To hear American women speak of it, the nation's financial future is bleak.

According to a recent survey by Harris Interactive, nearly half of the female respondents said they were afraid of becoming a "bag lady" later in life. Not "financially insecure" or "unstable" or even "low-income." A bag lady.

How could this be? How, in this age of two-income homes, when the glass ceiling is cracked daily and when the percentage of women who are earning more than $100,000 annually is increasing, could women still feel so financially unmoored?

It starts with a lack of confidence -- in their pensions, in their Social Security, in their savings.

How to keep your fear at bay
The survey respondents were right to express concern about the 20th-century retirement standards: traditional pensions and Social Security. The former is nearing extinction, and all signs indicate that the latter is in a state of flux at best. But the good news is, these women have lots of alternatives.

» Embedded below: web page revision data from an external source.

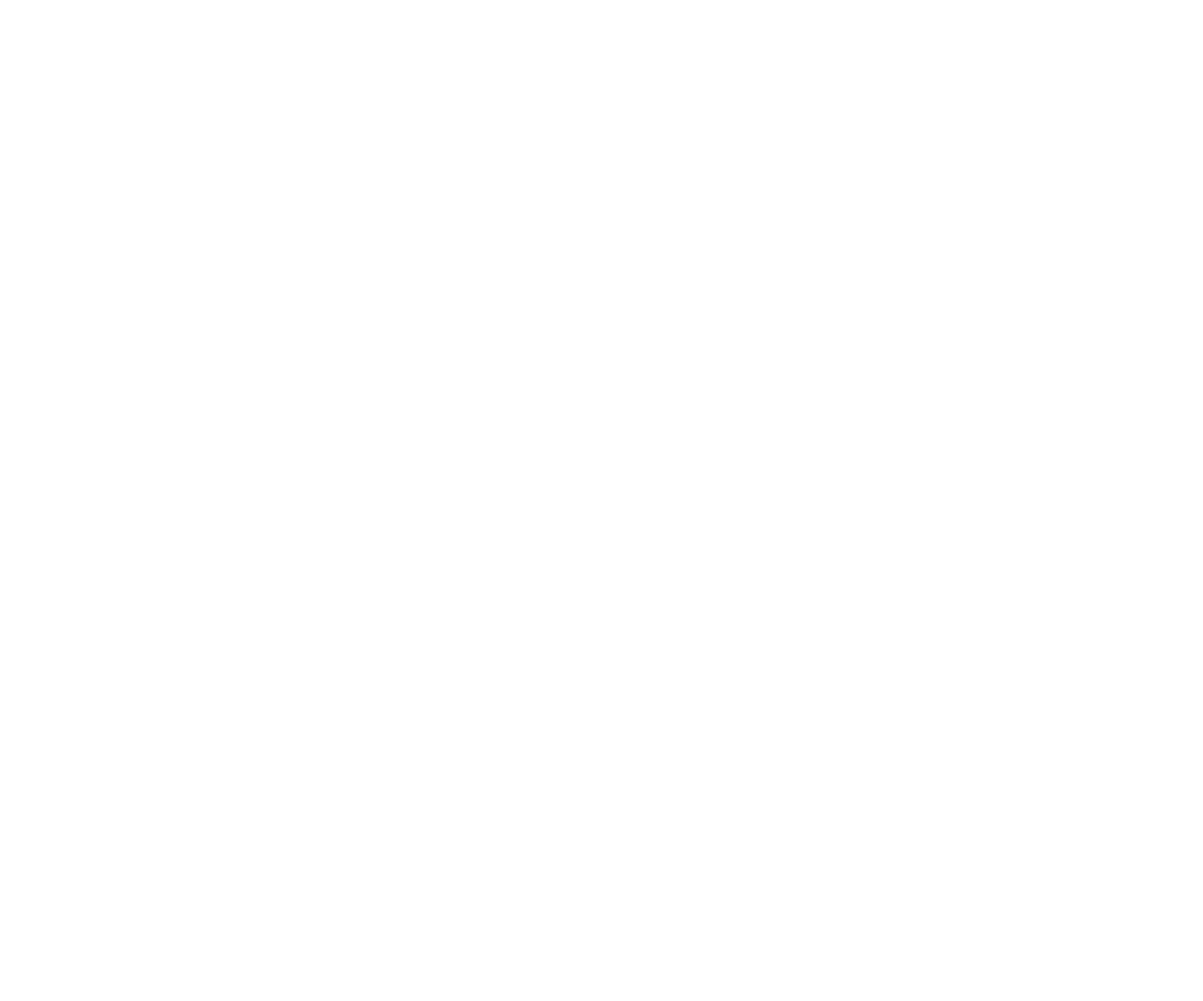
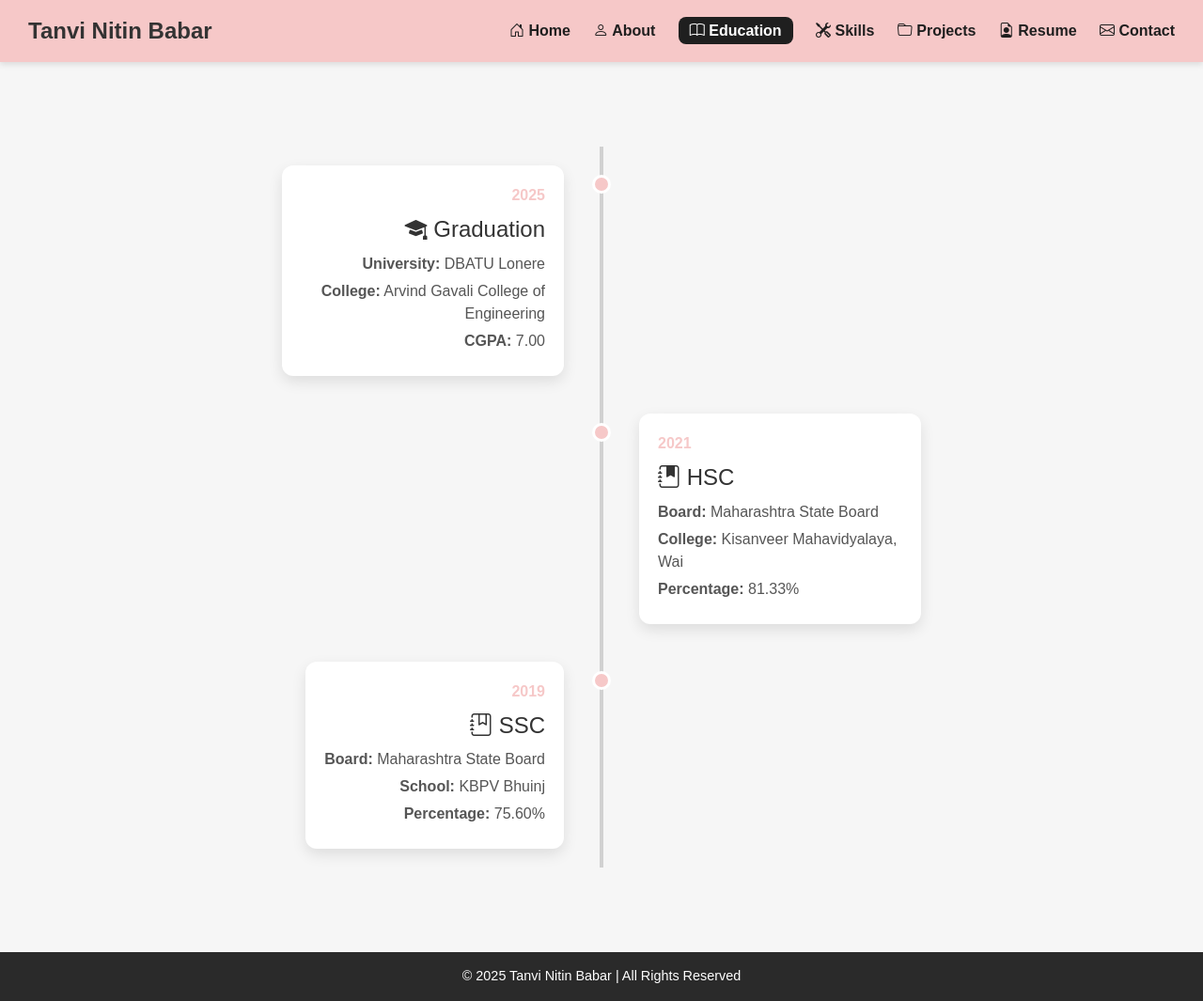
Before and after one commit to electronicsengineerr/Portfolio-Tanvi, a plain HTML site: page education.html in a window 1280 px wide. Shown: the whole page at 94% size. Before the commit the page ends 800 px from the top, so only its background shows below. Drawn offline with nearby package versions, Linux system fonts and the light colour scheme.

Commit message:
yes commit

```diff
--- a/about.html
+++ b/about.html
@@ -0,0 +1,188 @@
+<!DOCTYPE html>
+<html lang="en">
+<head>
+<meta charset="UTF-8">
+<meta name="viewport" content="width=device-width, initial-scale=1.0">
+<title>Tanvi Nitin Babar | About</title>
+
+<!-- Bootstrap CSS -->
+<link href="https://cdn.jsdelivr.net/npm/bootstrap@5.3.2/dist/css/bootstrap.min.css" rel="stylesheet">
+
+<!-- Bootstrap Icons -->
+<link href="https://cdn.jsdelivr.net/npm/bootstrap-icons@1.11.1/font/bootstrap-icons.css" rel="stylesheet">
+
+<style>
+/* ================= RESET & LAYOUT ================= */
+html, body {
+  height: 100%;
+  margin: 0;
+  font-family: Arial, sans-serif;
+  display: flex;
+  flex-direction: column;
+}
+
+body {
+  background-color: #f6f6f6;
+}
+
+/* ================= HEADER ================= */
+header {
+  background-color: #f6c8c8;
+  padding: 15px 30px;
+  display: flex;
+  justify-content: space-between;
+  align-items: center;
+  box-shadow: 0 3px 6px rgba(0,0,0,0.1);
+  position: sticky;
+  top: 0;
+  z-index: 1000;
+}
+
+header .brand-name {
+  font-size: 1.5rem;
+  font-weight: bold;
+  color: #333;
+}
+
+header .header-links a {
+  color: #1f1f1f;
+  margin-left: 20px;
+  text-decoration: none;
+  font-weight: 600;
+  transition: all 0.3s ease;
+}
+
+header .header-links a:hover {
+  color: #fff;
+  background-color: #2a2a2a;
+  padding: 6px 12px;
+  border-radius: 8px;
+}
+
+header .header-links a.active {
+  color: #fff;
+  background-color: #1f1f1f;
+  padding: 6px 12px;
+  border-radius: 8px;
+}
+
+/* ================= MAIN ================= */
+main {
+  flex: 1;
+  width: 90%;
+  max-width: 900px;
+  margin: 40px auto;
+  text-align: center;
+}
+
+/* About Section Card */
+.about-card, .skills-card, .hobbies-card {
+  background-color: #fff;
+  padding: 25px;
+  border-radius: 12px;
+  box-shadow: 0 6px 15px rgba(0,0,0,0.1);
+  margin-bottom: 30px;
+  text-align: left;
+}
+
+.about-card h3, .skills-card h3, .hobbies-card h3 {
+  margin-bottom: 15px;
+  color: #333;
+}
+
+.about-card p {
+  font-size: 1.1rem;
+  line-height: 1.6;
+  color: #555;
+}
+
+
+/* Buttons */
+.btn-custom {
+  margin-top: 15px;
+}
+
+/* Footer */
+footer {
+  background-color: #2a2a2a;
+  color: #fff;
+  text-align: center;
+  padding: 12px;
+  font-size: 0.9rem;
+  margin-top: auto;
+}
+
+/* Responsive */
+@media (max-width: 768px) {
+  header {
+    flex-direction: column;
+    align-items: flex-start;
+  }
+  header .header-links {
+    margin-top: 10px;
+  }
+}
+</style>
+</head>
+<body>
+
+<!-- Header -->
+<header>
+  <div class="brand-name">Tanvi Nitin Babar</div>
+  <div class="header-links">
+    <a href="index.html"><i class="bi bi-house-door"></i> Home</a>
+    <a href="about.html" class="active"><i class="bi bi-person"></i> About</a>
+    <a href="education.html"><i class="bi bi-book"></i> Education</a>
+    <a href="skills.html"><i class="bi bi-tools"></i> Skills</a>
+    <a href="project.html"><i class="bi bi-folder"></i> Projects</a>
+    <a href="resume.html"><i class="bi bi-file-earmark-person"></i> Resume</a>
+    <a href="contact.html"><i class="bi bi-envelope"></i> Contact</a>
+  </div>
+</header>
+
+<!-- Main Content -->
+<main>
+  <!-- About Me -->
+  <div class="about-card">
+    <h3><i class="bi bi-info-circle"></i> About Me</h3>
+    <p>
+      Hello! I'm <strong>Tanvi Nitin Babar</strong>, a B.Tech graduate in Electronics & Telecommunication Engineering, 2025 Passout. I have completed a <strong>Software Testing with Java Automation</strong> course and have a strong passion for software quality assurance. I enjoy exploring new tools and technologies in testing, understanding complex systems, and ensuring high-quality software delivery.
+    </p>
+    <p>
+      My goal is to build a career in QA and automation testing, where I can leverage my skills in testing methodologies and contribute to successful software projects.
+    </p>
+  </div>
+
+  <!-- Hobbies / Interests -->
+  <div class="hobbies-card">
+    <h3><i class="bi bi-heart"></i> Hobbies & Interests</h3>
+    <ul>
+      <li>Exploring new software testing tools and technologies</li>
+      <li>Practicing test case writing and bug reporting</li>
+      <li>Learning automation frameworks</li>
+      <li>Improving software quality through QA best practices</li>
+    </ul>
+  </div>
+</main>
+
+<!-- Footer -->
+<footer>
+  © 2025 Tanvi Nitin Babar | All Rights Reserved
+</footer>
+
+<!-- Bootstrap JS -->
+<script src="https://cdn.jsdelivr.net/npm/bootstrap@5.3.2/dist/js/bootstrap.bundle.min.js"></script>
+
+<!-- JS to highlight current page link automatically -->
+<script>
+const links = document.querySelectorAll('header .header-links a');
+const current = window.location.pathname.split("/").pop();
+links.forEach(link => {
+  if(link.getAttribute('href') === current){
+    link.classList.add('active');
+  }
+});
+</script>
+
+</body>
+</html>
--- a/education.html
+++ b/education.html
@@ -0,0 +1,276 @@
+<!DOCTYPE html>
+<html lang="en">
+<head>
+<meta charset="UTF-8">
+<meta name="viewport" content="width=device-width, initial-scale=1.0">
+<title>Tanvi Nitin Babar | Education Timeline</title>
+
+<!-- Bootstrap CSS -->
+<link href="https://cdn.jsdelivr.net/npm/bootstrap@5.3.2/dist/css/bootstrap.min.css" rel="stylesheet">
+
+<!-- Bootstrap Icons -->
+<link href="https://cdn.jsdelivr.net/npm/bootstrap-icons@1.11.1/font/bootstrap-icons.css" rel="stylesheet">
+
+<style>
+html, body {
+  height: 100%;
+  margin: 0;
+  font-family: Arial, sans-serif;
+}
+
+/* Flex layout for sticky footer */
+body {
+  display: flex;
+  flex-direction: column;
+  min-height: 100vh;
+  background-color: #f6f6f6;
+}
+
+/* ================= HEADER ================= */
+header {
+  background-color: #f6c8c8;
+  padding: 15px 30px;
+  display: flex;
+  justify-content: space-between;
+  align-items: center;
+  box-shadow: 0 3px 6px rgba(0,0,0,0.1);
+  position: sticky;
+  top: 0;
+  z-index: 1000;
+}
+
+header .brand-name {
+  font-size: 1.5rem;
+  font-weight: bold;
+  color: #333;
+}
+
+header .header-links a {
+  color: #1f1f1f;
+  margin-left: 20px;
+  text-decoration: none;
+  font-weight: 600;
+  transition: all 0.3s ease;
+}
+
+header .header-links a:hover {
+  color: #fff;
+  background-color: #2a2a2a;
+  padding: 6px 12px;
+  border-radius: 8px;
+}
+
+header .header-links a.active {
+  color: #fff;
+  background-color: #1f1f1f;
+  padding: 6px 12px;
+  border-radius: 8px;
+}
+
+/* ================= MAIN ================= */
+main {
+  flex: 1;
+  width: 90%;
+  max-width: 1000px;
+  margin: 40px auto;
+  text-align: center;
+}
+
+/* Timeline */
+.timeline {
+  position: relative;
+  margin: 50px 0;
+  padding: 0;
+}
+
+.timeline::before {
+  content: '';
+  position: absolute;
+  top: 0;
+  left: 50%;
+  transform: translateX(-50%);
+  width: 4px;
+  height: 100%;
+  background-color: #d1d1d1;
+}
+
+.timeline-item {
+  position: relative;
+  width: 50%;
+  padding: 20px 40px;
+  box-sizing: border-box;
+}
+
+.timeline-item-left {
+  left: 0;
+  text-align: right;
+}
+
+.timeline-item-right {
+  left: 50%;
+  text-align: left;
+}
+
+.timeline-item::before {
+  content: '';
+  position: absolute;
+  top: 30px;
+  width: 20px;
+  height: 20px;
+  background-color: #f6c8c8;
+  border: 3px solid #fff;
+  border-radius: 50%;
+  z-index: 1;
+}
+
+.timeline-item-left::before {
+  right: -10px;
+}
+
+.timeline-item-right::before {
+  left: -10px;
+}
+
+/* Card inside timeline */
+.timeline-card {
+  background-color: #fff;
+  padding: 20px;
+  border-radius: 12px;
+  box-shadow: 0 6px 15px rgba(0,0,0,0.1);
+  display: inline-block;
+  min-width: 250px;
+  max-width: 300px;
+}
+
+.timeline-card h4 {
+  margin-bottom: 10px;
+  color: #333;
+}
+
+.timeline-card p {
+  margin-bottom: 5px;
+  color: #555;
+}
+
+/* Year Circle */
+.timeline-year {
+  font-weight: bold;
+  color: #f6c8c8;
+  margin-bottom: 10px;
+}
+
+/* Footer */
+footer {
+  background-color: #2a2a2a;
+  color: #fff;
+  text-align: center;
+  padding: 15px 0;
+  font-size: 0.9rem;
+}
+
+/* Responsive Timeline for Mobile */
+@media (max-width: 768px) {
+  .timeline::before {
+    left: 20px;
+  }
+  .timeline-item {
+    width: 100%;
+    padding-left: 50px;
+    padding-right: 20px;
+    margin-bottom: 30px;
+  }
+  .timeline-item-left,
+  .timeline-item-right {
+    left: 0;
+    text-align: left;
+  }
+  .timeline-item::before {
+    left: 0;
+  }
+  header {
+    flex-direction: column;
+    align-items: flex-start;
+  }
+  header .header-links {
+    margin-top: 10px;
+  }
+}
+</style>
+</head>
+<body>
+
+<!-- Header -->
+<header>
+  <div class="brand-name">Tanvi Nitin Babar</div>
+  <div class="header-links">
+    <a href="index.html"><i class="bi bi-house-door"></i> Home</a>
+    <a href="about.html"><i class="bi bi-person"></i> About</a>
+    <a href="education.html" class="active"><i class="bi bi-book"></i> Education</a>
+    <a href="skills.html"><i class="bi bi-tools"></i> Skills</a>
+    <a href="project.html"><i class="bi bi-folder"></i> Projects</a>
+    <a href="resume.html"><i class="bi bi-file-earmark-person"></i> Resume</a>
+    <a href="contact.html"><i class="bi bi-envelope"></i> Contact</a>
+  </div>
+</header>
+
+<!-- Main Content -->
+<main>
+  <div class="timeline">
+
+    <!-- Graduation 2025 -->
+    <div class="timeline-item timeline-item-left">
+      <div class="timeline-card">
+        <div class="timeline-year">2025</div>
+        <h4><i class="bi bi-mortarboard-fill"></i> Graduation</h4>
+        <p><strong>University:</strong> DBATU Lonere</p>
+        <p><strong>College:</strong> Arvind Gavali College of Engineering</p>
+        <p><strong>CGPA:</strong> 7.00</p>
+      </div>
+    </div>
+
+    <!-- HSC 2021 -->
+    <div class="timeline-item timeline-item-right">
+      <div class="timeline-card">
+        <div class="timeline-year">2021</div>
+        <h4><i class="bi bi-journal-bookmark-fill"></i> HSC</h4>
+        <p><strong>Board:</strong> Maharashtra State Board</p>
+        <p><strong>College:</strong> Kisanveer Mahavidyalaya, Wai</p>
+        <p><strong>Percentage:</strong> 81.33%</p>
+      </div>
+    </div>
+
+    <!-- SSC 2019 -->
+    <div class="timeline-item timeline-item-left">
+      <div class="timeline-card">
+        <div class="timeline-year">2019</div>
+        <h4><i class="bi bi-journal-bookmark"></i> SSC</h4>
+        <p><strong>Board:</strong> Maharashtra State Board</p>
+        <p><strong>School:</strong> KBPV Bhuinj</p>
+        <p><strong>Percentage:</strong> 75.60%</p>
+      </div>
+    </div>
+
+  </div>
+</main>
+
+<!-- Footer -->
+<footer>
+  © 2025 Tanvi Nitin Babar | All Rights Reserved
+</footer>
+
+<!-- Bootstrap JS -->
+<script src="https://cdn.jsdelivr.net/npm/bootstrap@5.3.2/dist/js/bootstrap.bundle.min.js"></script>
+
+<!-- JS to highlight current page link -->
+<script>
+const links = document.querySelectorAll('header .header-links a');
+const current = window.location.pathname.split("/").pop();
+links.forEach(link => {
+  if(link.getAttribute('href') === current){
+    link.classList.add('active');
+  }
+});
+</script>
+
+</body>
+</html>
```
Also changed, not shown: contact.html (+12 -0 lines), index.html (+2 -2 lines), projects.html (+12 -0 lines), resume.html (+12 -0 lines), skills.html (+12 -0 lines).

Though traditional pensions have fallen off the face of the corporate landscape, 401(k)s and IRAs have risen up to take their place. In each of these investment vehicles, retirement hopefuls can take charge of their own destiny and choose funds and individual stocks that are most useful to them. Many companies' 401(k) plans are now diversifying considerably -- and offering company-sponsored matches, to boot. And with IRAs, the sky's the limit -- the power is yours to choose stocks, funds, and ETFs to create your own retirement portfolio.

And in such a portfolio, sensible asset allocation is key. In a recent issue of Rule Your Retirement, advisor Robert Brokamp laid out three model portfolios -- conservative, moderate, and aggressive -- to help guide retirees-to-be through the diversification process. In the moderate portfolio, for example, Robert advises larger holdings in large-caps and smaller holdings in small caps, REITs, and international. In practical terms, a collection of funds matching these characteristics would be an excellent way to allocate. The Vanguard Large-Cap Index (FUND:VLACX), for instance, holds such behemoths as ExxonMobil (NYSE:XOM) and General Electric (NYSE:GE), while the iSharesRussell 2000 ETF (AMEX:IWM) holds companies like Phillips-Van Heusen (NYSE:PVH) and Sybase (NYSE:SY). Add in an international fund like the Vanguard Total International Stock Index (VGTSX) and a REIT ETF like Vanguard REIT Index ETF (VNQ), and you've got access to such indices as the European Stock Index and investment trusts like Archstone-Smith Trust (NYSE:ASN), too.

One of the most interesting facets of the Harris survey was the revelation that many women (18%, in fact, compared with 9% of men) maintain a "secret stash" of money that's separate from the household accounts. This ties directly in with the respondents' fears of a loss of wealth later in life. But while, on its surface, such a practice may seem underhanded and/or dishonest, there's a valuable lesson here.

Whether or not the stash is really kept secret from your spouse, pretending that it is -- acting like the money doesn't exist -- can be a helpful way of saving even more for retirement. "Out of sight, out of mind" can work wonders for your bank account. If you hide the money from yourself, you won't be able to spend it. And if you're not able to spend it, you're able to apply those funds to your long-term plans. Not bad!

The Foolish bottom line
All of this isn't to say that the respondents' concerns are unfounded. Retirement is a life stage that's too big to plan for quickly. And given the growing American lifespan, it's a stage that can last for decades. But are these women's concerns a harbinger of an awful financial future?

The short answer is no -- and yes, too. If the women in question prepare for retirement sensibly, if they sock away a good chunk of their $100,000-plus salaries and live below their means, and, most important, if they invest wisely for the long term while diversifying their holdings and savings vehicles, then their financial futures will be bright.

If they get stuck in the worry stage, however, and never progress to action -- or, worse, if they don't worry at all but rather spend their money as quickly as they make it, never taking the time to save -- they'll never see a comfortable retirement. They may not end up as "bag ladies," but they won't be on the top of the wealth hierarchy, either.

And that's something to worry about.

Do you have concerns about your own retirement plan? Learn more about asset allocation, diversification, savings, and more each month in Rule Your Retirement. A free 30-day trial is yours for the taking.

Hope Nelson-Pope is online coordinating editor at The Motley Fool. She owns none of the companies mentioned in this article. The Fool's disclosure policy is well-diversified, indeed.